The preliminaries of the reform of the Federal Labour Law, which came into force on January 1, 2023, created a lot of anticipation because of the changes it brought to the labour and fiscal world, which is explained because there had been no changes to vacation periods for years in Mexico.

It should be noted that its transitional provisions of this reform specify that its amendments will apply to individual or collective labour contracts in force, provided that they are favorable to the workers.

While each organization has its own benefits policies and it is best to analyze each particular situation, this change in the Law is generating interest and impact in most companies. So, what are the implications of these changes and what areas are affected by them in terms of worker benefits and company obligations? Below we will review some of these aspects and the estimated percentages of impact for companies that grant the minimum benefits provided under the Law as a reference.

Labour effects

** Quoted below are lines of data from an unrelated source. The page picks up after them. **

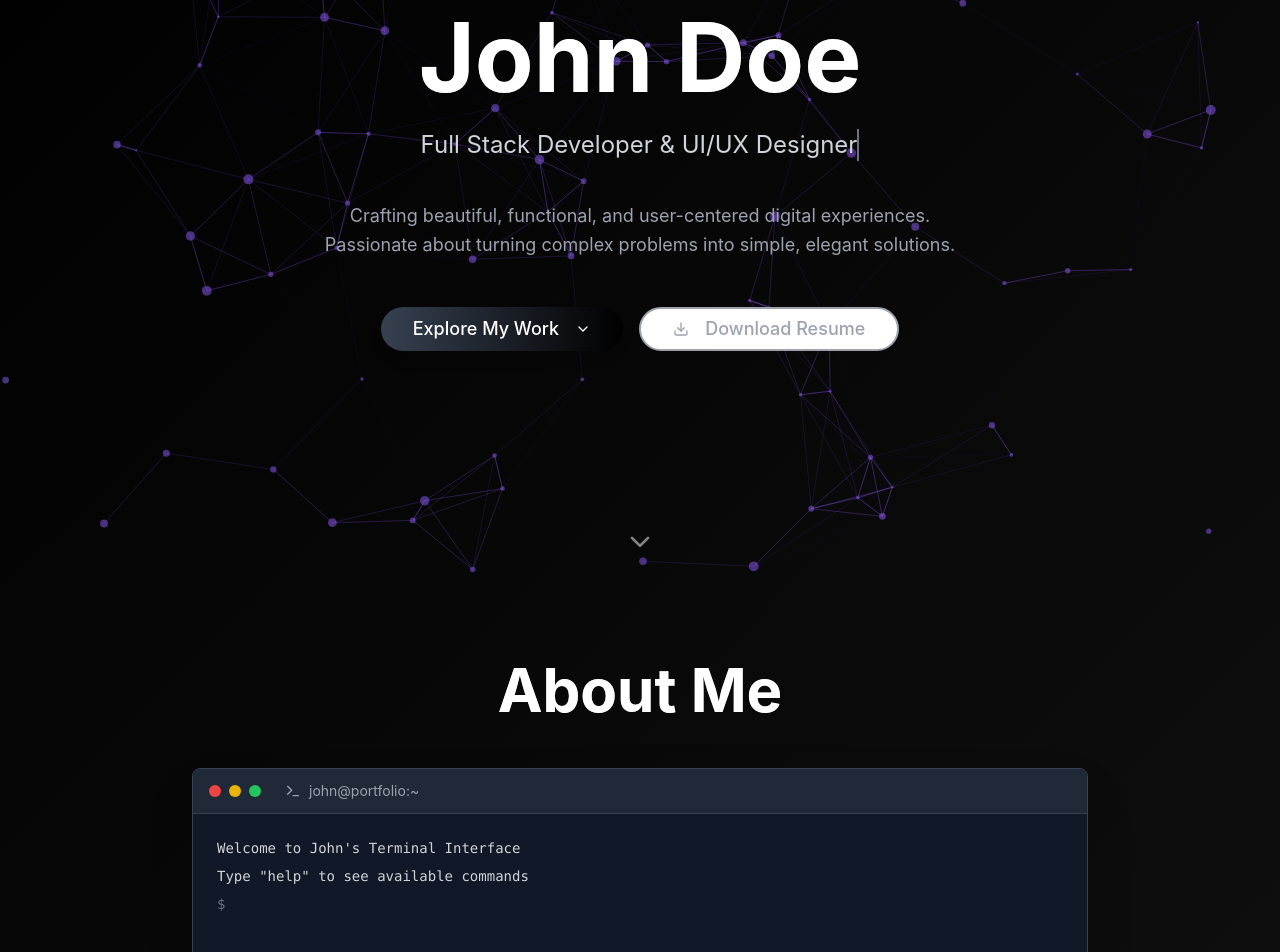
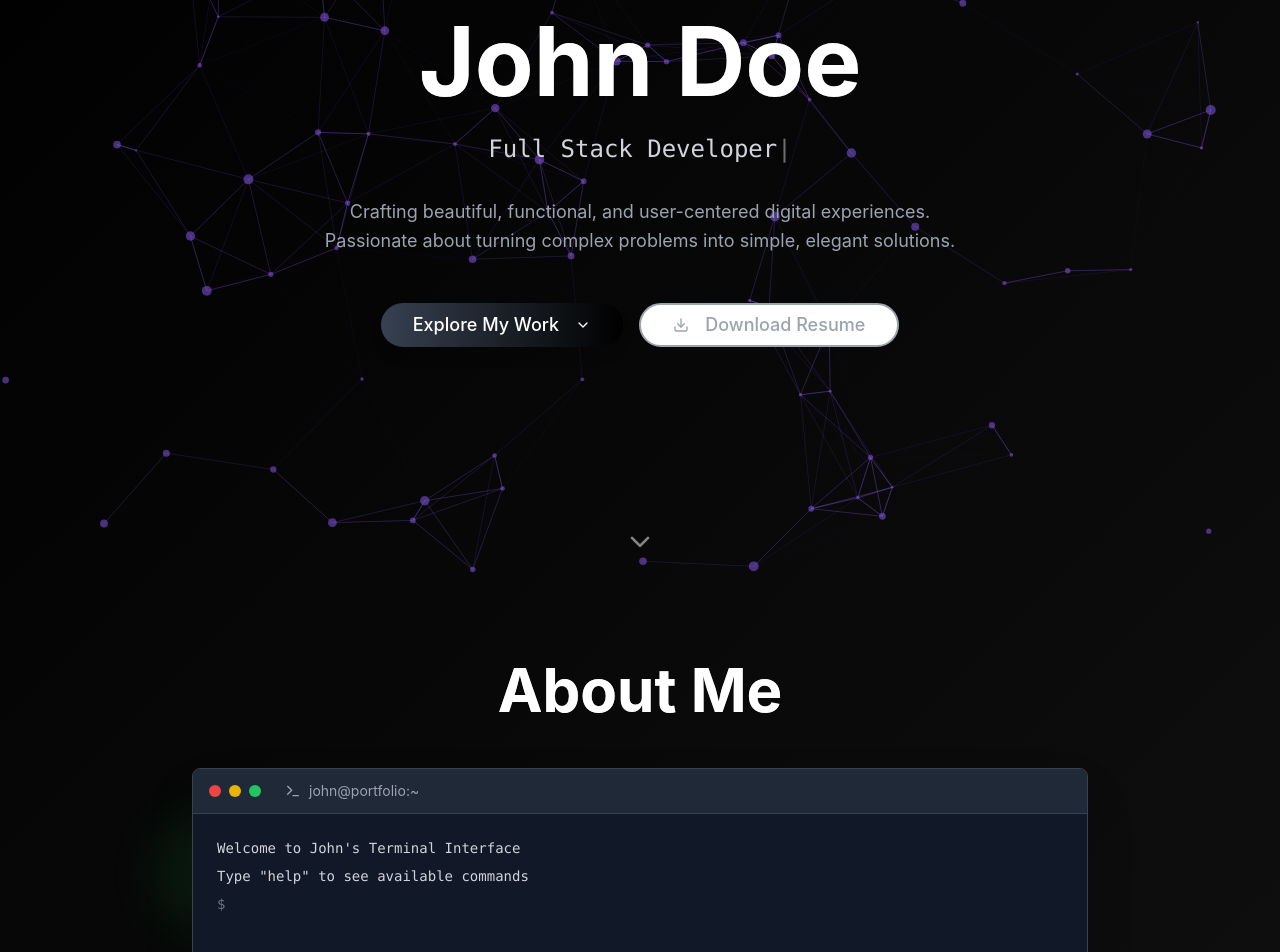
Before and after one commit to Kavennesh/kavennesh.github.io, a React (Vite) app: page / in a window 1280 px wide. Shown: the part 220-1172 px from the top of the page. Built offline with nearby package versions, Linux system fonts and the light colour scheme.

Commit message:
feat: Implement home section and about section animations
Set the default section to 'Home', added a sliding animation for the green shape in the About section, and implemented a typing effect in the Home section.

```diff
--- a/src/components/AboutSection.tsx
+++ b/src/components/AboutSection.tsx
@@ -1,4 +1,3 @@
-
 import React, { useState, useEffect, useRef } from 'react';
 import { motion } from 'framer-motion';
 import { Terminal } from 'lucide-react';
@@ -24,6 +23,7 @@ const AboutSection: React.FC<AboutSectionProps> = () => {
     { type: 'prompt', content: '' }
   ]);
   const [showCursor, setShowCursor] = useState(true);
+  const [showTerminal, setShowTerminal] = useState(false);
   const inputRef = useRef<HTMLInputElement>(null);
   const terminalRef = useRef<HTMLDivElement>(null);
 
@@ -50,6 +50,14 @@ const AboutSection: React.FC<AboutSectionProps> = () => {
     if (inputRef.current) {
       inputRef.current.focus();
     }
+  }, []);
+
+  useEffect(() => {
+    // Trigger terminal animation after component mounts
+    const timer = setTimeout(() => {
+      setShowTerminal(true);
+    }, 500);
+    return () => clearTimeout(timer);
   }, []);
 
   const handleCommand = (cmd: string) => {
@@ -114,11 +122,20 @@ const AboutSection: React.FC<AboutSectionProps> = () => {
           </h2>
         </motion.div>
 
+        <div className="relative">
+          {/* Animated green shape */}
+          <motion.div
+            initial={{ x: -200, opacity: 0 }}
+            animate={showTerminal ? { x: 0, opacity: 0.1 } : { x: -200, opacity: 0 }}
+            transition={{ duration: 1, delay: 0.5 }}
+            className="absolute -left-10 top-10 w-32 h-32 bg-green-500 rounded-full blur-xl"
+          />
+
           <motion.div
             initial={{ opacity: 0, scale: 0.95 }}
             animate={{ opacity: 1, scale: 1 }}
             transition={{ duration: 0.8, delay: 0.2 }}
-          className="bg-gray-900 rounded-lg border border-gray-700 shadow-2xl overflow-hidden"
+            className="bg-gray-900 rounded-lg border border-gray-700 shadow-2xl overflow-hidden relative z-10"
           >
             {/* Terminal Header */}
             <div className="bg-gray-800 px-4 py-3 flex items-center gap-2 border-b border-gray-700">
@@ -169,6 +186,7 @@ const AboutSection: React.FC<AboutSectionProps> = () => {
               </div>
             </div>
           </motion.div>
+        </div>
 
         {/* Quick Stats */}
         <motion.div
--- a/src/components/HeroSection.tsx
+++ b/src/components/HeroSection.tsx
@@ -1,5 +1,5 @@
 
-import React from 'react';
+import React, { useState, useEffect } from 'react';
 import { motion } from 'framer-motion';
 import { ChevronDown, Download } from 'lucide-react';
 import { Button } from '@/components/ui/button';
@@ -12,6 +12,37 @@ interface HeroSectionProps {
 }
 
 const HeroSection: React.FC<HeroSectionProps> = ({ onNext }) => {
+  const [currentWordIndex, setCurrentWordIndex] = useState(0);
+  const [currentText, setCurrentText] = useState('');
+  const [isDeleting, setIsDeleting] = useState(false);
+  const [typingSpeed, setTypingSpeed] = useState(150);
+
+  const words = ['Full Stack Developer', 'UI/UX Designer', 'Problem Solver', 'Creative Coder'];
+
+  useEffect(() => {
+    const handleTyping = () => {
+      const currentWord = words[currentWordIndex];
+
+      if (isDeleting) {
+        setCurrentText(currentWord.substring(0, currentText.length - 1));
+        setTypingSpeed(75);
+      } else {
+        setCurrentText(currentWord.substring(0, currentText.length + 1));
+        setTypingSpeed(150);
+      }
+
+      if (!isDeleting && currentText === currentWord) {
+        setTimeout(() => setIsDeleting(true), 2000);
+      } else if (isDeleting && currentText === '') {
+        setIsDeleting(false);
+        setCurrentWordIndex((prevIndex) => (prevIndex + 1) % words.length);
+      }
+    };
+
+    const timer = setTimeout(handleTyping, typingSpeed);
+    return () => clearTimeout(timer);
+  }, [currentText, isDeleting, currentWordIndex, typingSpeed, words]);
+
   const handleDownloadResume = () => {
     // Create a dummy PDF download
     const link = document.createElement('a');
@@ -41,9 +72,12 @@ const HeroSection: React.FC<HeroSectionProps> = ({ onNext }) => {
             initial={{ opacity: 0 }}
             animate={{ opacity: 1 }}
             transition={{ duration: 0.8, delay: 0.8 }}
-            className="text-xl md:text-2xl text-gray-300 mb-8"
+            className="text-xl md:text-2xl text-gray-300 mb-8 h-8"
           >
-            <span className="typing-animation">Full Stack Developer & UI/UX Designer</span>
+            <span className="font-mono">
+              {currentText}
+              <span className="animate-pulse">|</span>
+            </span>
           </motion.div>
 
           <motion.p
```
Lines whose indentation alone changed are shown as unchanged.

  • Employee Benefits – Vacation days are increased, which in turn increases the vacation premium and the basis for compensation.
  • Social security contributions – By increasing holiday premiums, which are part of the basis for social security contributions, there is an increase in social security contributions that our experts at Mazars, estimate to be around 0.25% to 0.36%. Except for those employees whose income level exceeds the upper limit of contributions, in which case the impact will be zero.
  • Payroll Tax – Although it will depend on the state where the company operates, in general it will increase about 3% on the amount of increase of the holiday premium payment.
  • Operating Load – People will enjoy a longer vacation period, in a proportion of 33 to 100% depending on their seniority. This can lead to different strategies to ensure continuity of operation, productivity and quality, including maybe hiring more personnel to cover the extended absences.

Accounting effects

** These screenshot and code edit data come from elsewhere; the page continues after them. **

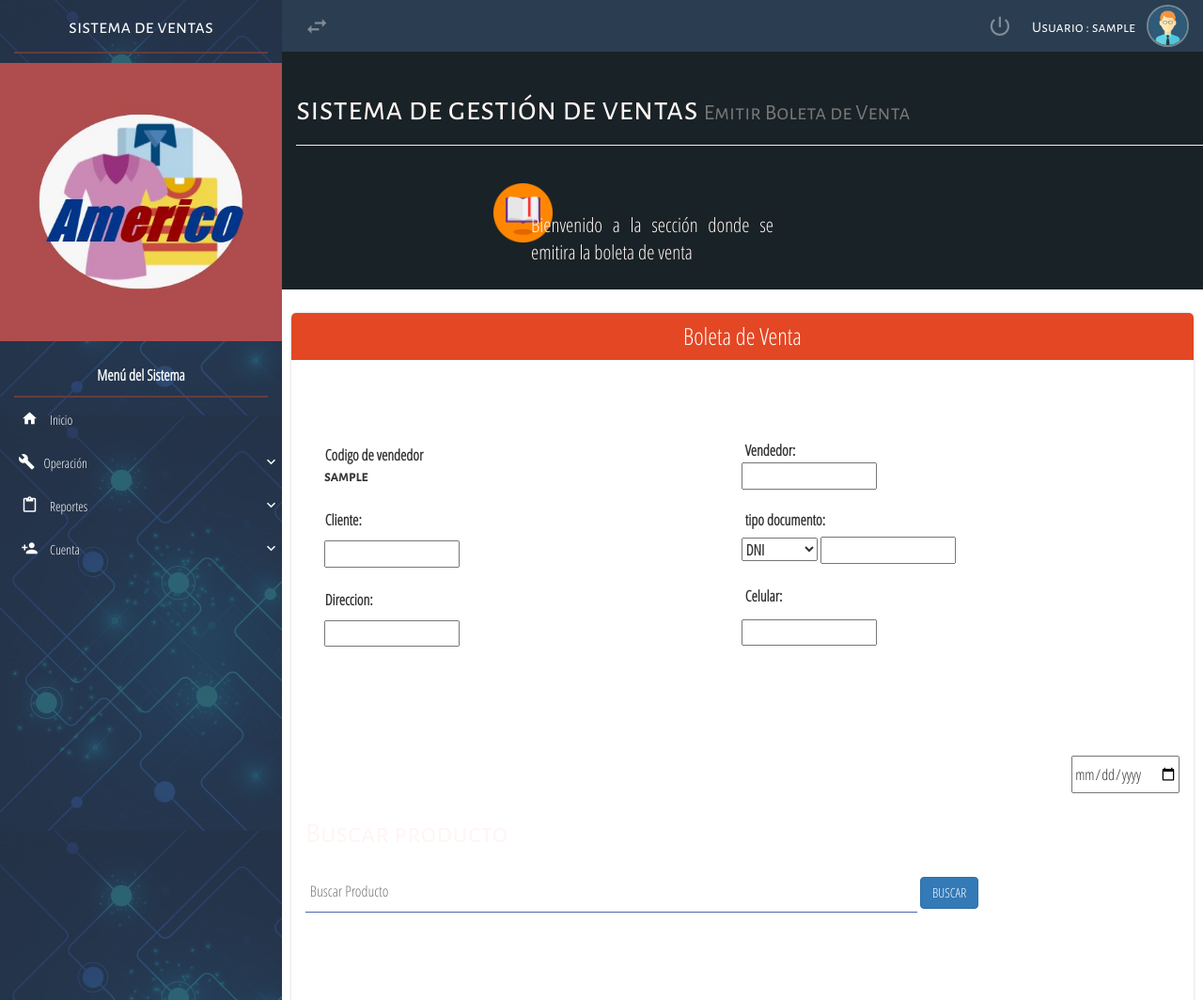
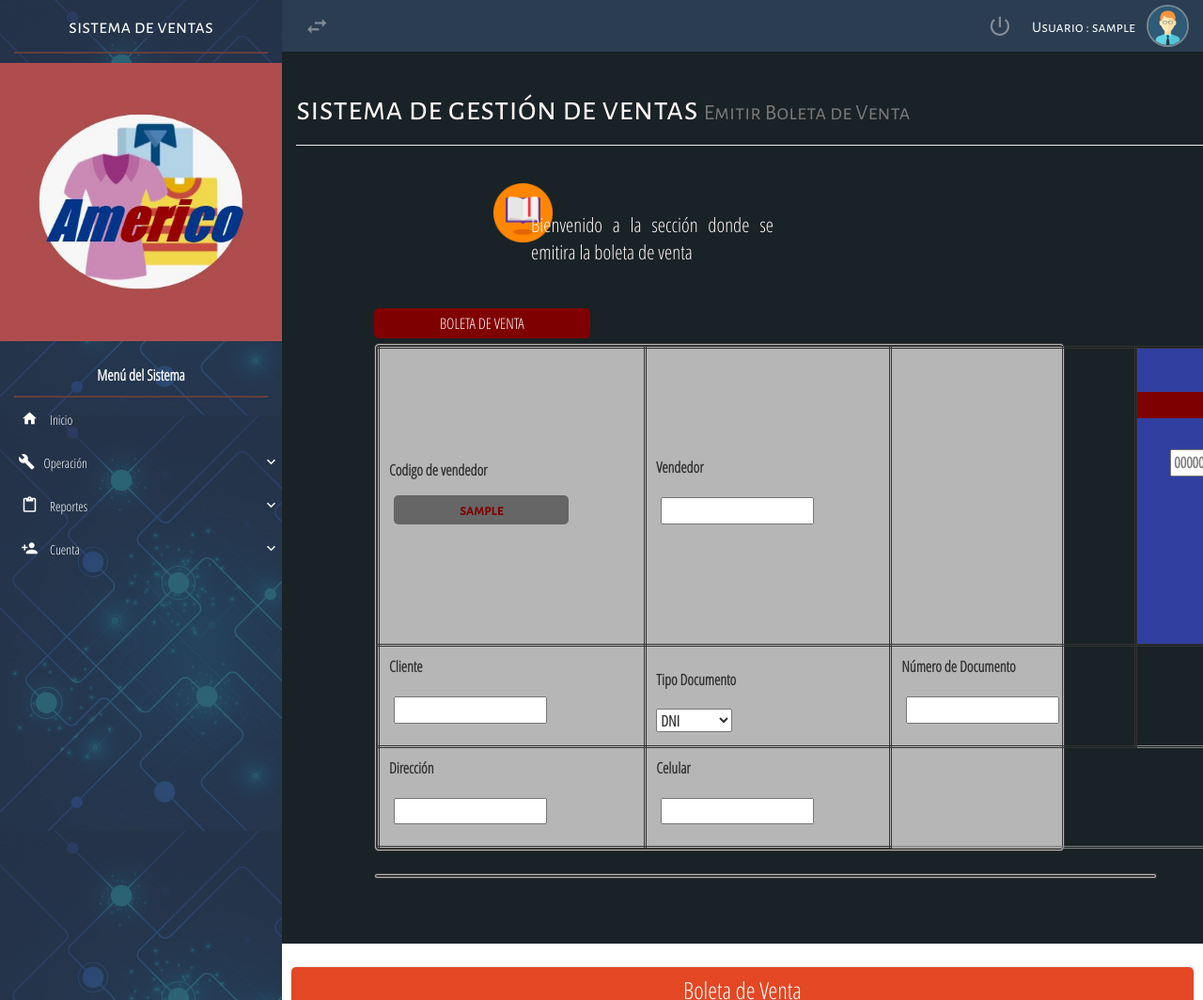
Before and after one commit to MaritzaVega/ProyectoGestion, a PHP site: page /vista/EmitirBoletaVenta.php in a window 1280 px wide. Shown: the whole page at 94% size. Run offline with PHP 8.4, Linux system fonts and the light colour scheme; the visitor is signed in with stand-in values (Sample User, id 1); data comes from the database, SQL or seed files in the repository; data that the repository does not hold is empty; some libraries are stand-ins or nearby versions; some web fonts are replaced.

Commit message:
Cambios en EmitirBoletaVenta.php y style.css - Marlene

```diff
--- a/ProyectoAmerico/css/style.css
+++ b/ProyectoAmerico/css/style.css
@@ -21,6 +21,61 @@ html, body {
     font-family: "Parrafos" !important;
     background-color: #fff;
 }
+
+.Cabecera label{
+    background-color: #7f0000;
+    color: #ffffff;
+    margin-left: 10%;
+    border-radius: 5px;
+    padding: 5px 70px 5px 70px;
+
+}
+
+.Tabla1{
+    margin-left: 10%;
+    background-color: rgb(182, 182, 182);
+    border-radius: 5px;
+    margin-right: 15%;
+    border-style: double;
+}
+.Tabla1 tr{
+    border-style: double;
+
+}
+.Tabla1 th{
+    border-style: double;
+
+}
+
+.Tabla1 input{
+    margin: 0px 80px 0px 15px;
+}
+.Tabla1 select{
+    margin: 0px 0px 0px 10px
+}
+
+
+.Tabla1 p{
+    padding: 10px 0px 10px 10px;
+
+}
+
+.Tabla1 span{
+    background-color: rgb(102, 102, 102);
+    border-radius: 5px;
+    margin: 10px 80px 0px 15px;
+    padding: 5px 70px 5px 70px ;
+    color: #7f0000;
+}
+
+.Tabla2{
+    margin-left: 10%;
+    background-color: rgb(182, 182, 182);
+    border-radius: 5px;
+    margin-right: 5%;
+    border-style: double;
+}
+
 .media-hover{padding: 7px; border-radius: 4px;}
 .media-hover:hover{ background-color: #F5F5F5; }
 .all-tittles{ font-family: "Titulos" !important; }
--- a/ProyectoAmerico/modelo/clempleados.php
+++ b/ProyectoAmerico/modelo/clempleados.php
@@ -49,7 +49,7 @@ class Empleado{
 
 
 
-	public function agregar($nombre,$apellido,$direccion,$calle,$distrito,$pais,$email,$celular,$tipodocumento,$numerodocumento ,$tipocliente,$tiposolicitud,$estadosolicitud,$fecha,$tipoconexion,$empleado,$nis){
+	/* public function agregar($nombre,$apellido,$tiposolicitud,$estadosolicitud,$fecha,$tipoconexion,$empleado,$nis){
 
 		$conectar = new Conexion();
 		$instruccion = "select * from usuario where idusuario = '$nis'";
@@ -77,7 +77,7 @@ class Empleado{
 			               window.location.href= '../vista/RegistraExpediente.php'
 			     </script>";
 		}
-	}
+	}*/
 
 
 }
--- a/ProyectoAmerico/vista/EmitirBoletaVenta.php
+++ b/ProyectoAmerico/vista/EmitirBoletaVenta.php
@@ -25,11 +25,112 @@ include "SuperiorV.php"
             </div>
         </div>
 
+        <div class="Cabecera">
+        <Label>BOLETA DE VENTA  </Label>
+        </div>
+
+        <div class="Tabla1">
+            <table>
+                <tr>
+                    <th>
+                    <p>Codigo de vendedor</p>
+                    <span  type="text"  class="all-tittles" ><?php echo $u;?></span>
+                    <br>
+                    <br>
+                </th>
+
+                <th>
+                <p>Vendedor</p>
+                    <input  type="text"  class="all-tittles" >
+                    <br>
+                    <br>
+                </th>
+
+                <th>
+
+                </th>
+
+                <th>
+                <div style="background-color:#303f9f ; width:100%; color:#FFFFFF; margin: 0px 50px 0px 0px">
+					<br>
+                    <br>
+					</div>
+                    <div style=" color : #FFFFFF; background-color:#7f0000 ; width:100%; text-align: center; " >
+					<label> Boleta de venta </label>
+					<br>
+					</div>
+					<div style="background-color:#303f9f; width:100% ; height:100% ; top:10px; text-align: center">
+					<label style="color: #FFFFFF;">N°</label>
+                    <input  style="width:80% ; margin:5px 300px 10px 35px ;" type="number" placeholder="00000000">
+					<br>
+                    <br>
+                    <br>
+                    <p style="color:#FFFFFF">Fecha de emision:</p>
+                       <input style="margin: 10px 3px 20px 30px " type="date" name="fecha">
+
+                    </div>
+                </th>
+
+                </tr>
+
+                <tr>
+                <th>
+                <p>Cliente</p>
+                    <input  type="text"  class="all-tittles" >
+                    <br>
+                    <br>
+                </th>
+                <th>
+                <p>Tipo Documento</p>
+                    <select name="Tdocumento">
+                        <option>DNI</option>
+                        <option>PASAPORTE</option>
+                    </select>
+                </th>
+                <th>
+                <p> Número de Documento</p>
+                    <input  type="number"  class="all-tittles" >
+                    <br>
+                    <br>
+                </th>
+                </tr>
+                <tr>
+                    <th>
+                        <p>Dirección</p>
+                        <input  type="text"  class="all-tittles" >
+                        <br>
+                        <br>
+                    </th>
+
+                    <th>
+                        <p>Celular</p>
+                        <input  type="number"  class="all-tittles" >
+                        <br>
+                        <br>
+                    </th>
+                </tr>
+            </table>
+        </div>
+        <br>
+
+        <div class="Tabla2">
+        <table>
+                <tr>
+                    <th>
+
+                    </th>
+                </tr>
+        </table>
+        </div>
+
+<br>
+<br>
+<br>
       </div class="container-fluid"  >
             <div class="container-flat-form">
                 <div class="title-flat-form title-flat-red">Boleta de Venta</div>
                 <form class="form-padding" method="post" action="../controlador/registraUsuario.php">
-    <div class="Cabecera"></div>
+
     <table>
         <tr>
 		<th>
```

An entity must recognize the effects of the decree from the date of its enactment; this, because back then (December 27, 2022) there was evidence that the benefits to workers would change, generating an additional and inevitable obligation for the entity.

The main effects are as follows:

  • Liabilities for holidays – Holidays should be considered as short-term benefits as it is a paid absence. In addition, we must add up the holiday premiums, which amount to 25% of the salary. Vacation liabilities must be recognized within the expenses of the period.
  • Long-term and post-employment benefits – Provisions for long-term direct benefits and post-employment benefits, whose estimation formula involves a salary that includes the holiday premium, must be adjusted to the date of the decree to recognize their effects.

Regarding these accounting effects, the intention is that entities be able to evaluate the impacts of these adjustments so that they can anticipate whether or not the consequences may be material, since each entity has characteristics of its own.

The Mexican Council for Financial Reporting Standards, in Technical Report 56, recommends mentioning the change in the plan of direct employee benefits in the notes to the financial statements and, where applicable, the resulting amount of the adjustment to liabilities.

If you are interested in learning more about this topic, we invite you to watch our webinar “Vacation days increased in Mexico: financial and labour implications”, with the participation of our experts Alfredo Coronado, Audit Manager; Jorge Villanueva, Audit Partner; Juan Carlos Juárez, Human Resources and Payroll Director; and José Jiménez, Tax Partner.